The discovery phase involves creating initial design concepts, wireframes and mockups. These provide a visual representation of the product, its functionality and user experience. In some cases, interactive prototypes can also be created for testing and fundraising.

How we conduct discovery at All Front: Step-by-Step

Step 1: Idea Exploration

At All Front, we kick off discovery by talking to the client about their problem and business model. We also go through any materials the client might have such as basic sketches, diagrams or documentation. If we’re starting from scratch, we will hold workshops to understand the client’s vision.

Step 2: Market Research

Once we have a full understanding of the requirements, we will study the competition, market trends and industry standards. This will help us uncover unique opportunities and key differentiators. We will also gain a better understanding of your target audience.

Step 3: Ideation & Experimentation

During this step, we start shaping the idea into an actionable project. We will create the first design concepts using low-fidelity wireframes. These wireframes visualise the general structure, layout, features, and flow.

We will also create scenarios and use cases. We go through them with the client for feedback and improvement. As we gain a deeper understanding of what works and what doesn’t we iterate and improve the design.

Step 4: Optimising

After the client reviews and approves the final wireframes, we will create the remaining screens. Then, we polish the design by adding cosmetic touches like colour palettes, fonts, and branding.

We provide a few UI and design options for the client to choose from before implementing the final version.

Step 5: Product Roadmap

We map out the project plan, which we organise and split into actionable tasks. This will provide a clear roadmap for any development team to start working on implementing the product.

Our goal is to turn your business idea into a working digital product. We'll provide you with everything you need to start building it, even if we don't continue working together after the discovery phase.

Discovery Phase Checklist

Outline project goals

  • What problem are you trying to solve?
  • Who are your target customers?
  • What is the business model?

Research the market

  • What are other similar solutions on the market?
  • What are their strengths and weaknesses?
  • How is your product different? What is the unique value proposition?

Create personas and use cases

  • Develop fictional characters that represent your users
  • Define their characteristics, goals, motivations, pains
  • Put your personas in different scenarios: How would different users respond and act in response to a given context and features?

Define technical requirements

  • Collaborate with developers to choose the most suitable tech stack and integrations
  • Identify technical constraints and opportunities

Estimate deadlines and budget

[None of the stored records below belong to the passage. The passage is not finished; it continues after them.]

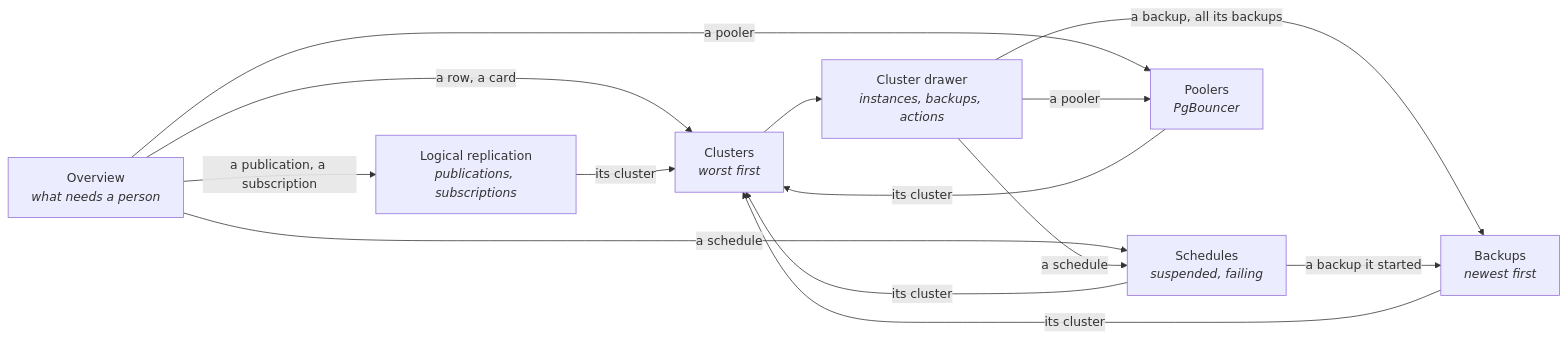
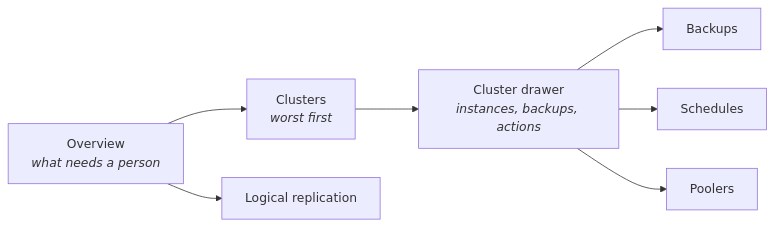
The first of 2 diagrams in docs/cnpg.md (DiegoBulhoes/freelens-addons), drawn with Mermaid before and after one commit. The commit also changed other lines of this file and 9 other files, not shown here.

````diff
--- a/docs/cnpg.md
+++ b/docs/cnpg.md
@@ -22,24 +22,9 @@
 ```mermaid
 flowchart LR
-  O["Overview<br/><i>what needs a person</i>"]
-  C["Clusters<br/><i>worst first</i>"]
-  D["Cluster drawer<br/><i>instances, backups, actions</i>"]
-  B["Backups<br/><i>newest first</i>"]
-  S["Schedules<br/><i>suspended, failing</i>"]
-  P["Poolers<br/><i>PgBouncer</i>"]
-  R["Logical replication<br/><i>publications, subscriptions</i>"]
-
-  O -->|a row, a card| C
-  O -->|a pooler| P
-  O -->|a schedule| S
-  O -->|a publication, a subscription| R
-  C --> D
-  D -->|a backup, all its backups| B
-  D -->|a schedule| S
-  D -->|a pooler| P
-  S -->|a backup it started| B
-  B -->|its cluster| C
-  S -->|its cluster| C
-  P -->|its cluster| C
-  R -->|its cluster| C
+  O["Overview<br/><i>what needs a person</i>"] --> C["Clusters<br/><i>worst first</i>"]
+  C --> D["Cluster drawer<br/><i>instances, backups, actions</i>"]
+  D --> B["Backups"]
+  D --> S["Schedules"]
+  D --> P["Poolers"]
+  O --> R["Logical replication"]
 ```
````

  • Break down the development process into smaller tasks and estimate the time needed for each
  • Consider the availability and skills of your team or external resources

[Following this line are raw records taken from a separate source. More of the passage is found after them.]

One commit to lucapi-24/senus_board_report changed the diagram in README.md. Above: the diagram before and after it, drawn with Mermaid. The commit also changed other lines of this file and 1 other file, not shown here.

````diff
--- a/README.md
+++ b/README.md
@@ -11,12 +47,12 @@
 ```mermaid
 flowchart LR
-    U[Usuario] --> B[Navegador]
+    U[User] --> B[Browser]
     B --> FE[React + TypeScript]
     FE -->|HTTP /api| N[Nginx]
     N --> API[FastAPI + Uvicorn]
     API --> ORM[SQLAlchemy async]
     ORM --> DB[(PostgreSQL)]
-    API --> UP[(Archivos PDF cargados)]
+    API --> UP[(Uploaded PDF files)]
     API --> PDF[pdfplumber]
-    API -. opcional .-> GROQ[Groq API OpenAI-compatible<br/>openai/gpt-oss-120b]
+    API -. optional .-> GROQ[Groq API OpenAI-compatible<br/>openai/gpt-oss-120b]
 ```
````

Develop the design concept

  • Create rough sketches or low-fidelity wireframes of your product's key screens and features
  • Use a prototyping tool or even just pen and paper to visualise user flows and interactions
  • Share these with stakeholders, gather feedback and improve the designs

On a final note

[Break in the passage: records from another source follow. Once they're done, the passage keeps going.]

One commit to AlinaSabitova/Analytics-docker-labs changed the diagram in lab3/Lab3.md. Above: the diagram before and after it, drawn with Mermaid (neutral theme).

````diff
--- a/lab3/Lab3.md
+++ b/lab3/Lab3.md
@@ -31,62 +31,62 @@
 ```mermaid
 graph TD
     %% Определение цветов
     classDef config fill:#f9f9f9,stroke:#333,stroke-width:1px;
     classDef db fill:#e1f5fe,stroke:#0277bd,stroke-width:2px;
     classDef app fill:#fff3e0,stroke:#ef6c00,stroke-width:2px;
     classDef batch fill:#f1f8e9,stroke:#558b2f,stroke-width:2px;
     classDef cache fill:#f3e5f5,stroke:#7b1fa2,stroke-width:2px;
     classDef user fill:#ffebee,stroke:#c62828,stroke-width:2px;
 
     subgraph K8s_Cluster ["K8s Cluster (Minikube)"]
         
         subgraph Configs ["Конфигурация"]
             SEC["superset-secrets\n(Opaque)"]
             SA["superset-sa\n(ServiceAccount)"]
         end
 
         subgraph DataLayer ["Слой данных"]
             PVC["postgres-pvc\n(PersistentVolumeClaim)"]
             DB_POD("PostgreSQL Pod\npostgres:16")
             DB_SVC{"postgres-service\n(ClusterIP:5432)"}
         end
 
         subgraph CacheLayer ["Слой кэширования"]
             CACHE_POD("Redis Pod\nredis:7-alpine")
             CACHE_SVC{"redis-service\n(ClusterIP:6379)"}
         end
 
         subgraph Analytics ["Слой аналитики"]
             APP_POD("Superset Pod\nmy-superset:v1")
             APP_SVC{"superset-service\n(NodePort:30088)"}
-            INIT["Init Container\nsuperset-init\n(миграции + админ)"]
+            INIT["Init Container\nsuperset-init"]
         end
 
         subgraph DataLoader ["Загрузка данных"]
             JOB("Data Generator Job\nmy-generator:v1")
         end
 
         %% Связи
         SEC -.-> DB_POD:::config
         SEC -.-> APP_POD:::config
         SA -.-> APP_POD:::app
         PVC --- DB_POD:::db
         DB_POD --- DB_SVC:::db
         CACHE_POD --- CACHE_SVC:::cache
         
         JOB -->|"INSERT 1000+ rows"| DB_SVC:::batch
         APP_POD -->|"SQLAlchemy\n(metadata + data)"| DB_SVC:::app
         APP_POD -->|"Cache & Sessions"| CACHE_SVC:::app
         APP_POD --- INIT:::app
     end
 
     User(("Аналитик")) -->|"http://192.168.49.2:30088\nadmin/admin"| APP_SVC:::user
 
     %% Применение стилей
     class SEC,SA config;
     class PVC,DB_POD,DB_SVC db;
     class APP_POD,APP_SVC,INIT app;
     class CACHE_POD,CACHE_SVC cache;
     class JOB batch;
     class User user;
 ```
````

Software projects without a strong foundation are more likely to face problems later down the road. By conducting a discovery phase, you can mitigate some of these risks and prevent costly mistakes.

But it doesn’t have to be a complicated process. Here at All Front, we’ve set up a straightforward and effective process for conducting a project discovery phase. We will address your business needs and help you build a user-centric product.

Got an idea brewing? We'd love to hear it. Let's chat!


Project Management
David Stellini

22nd June 2023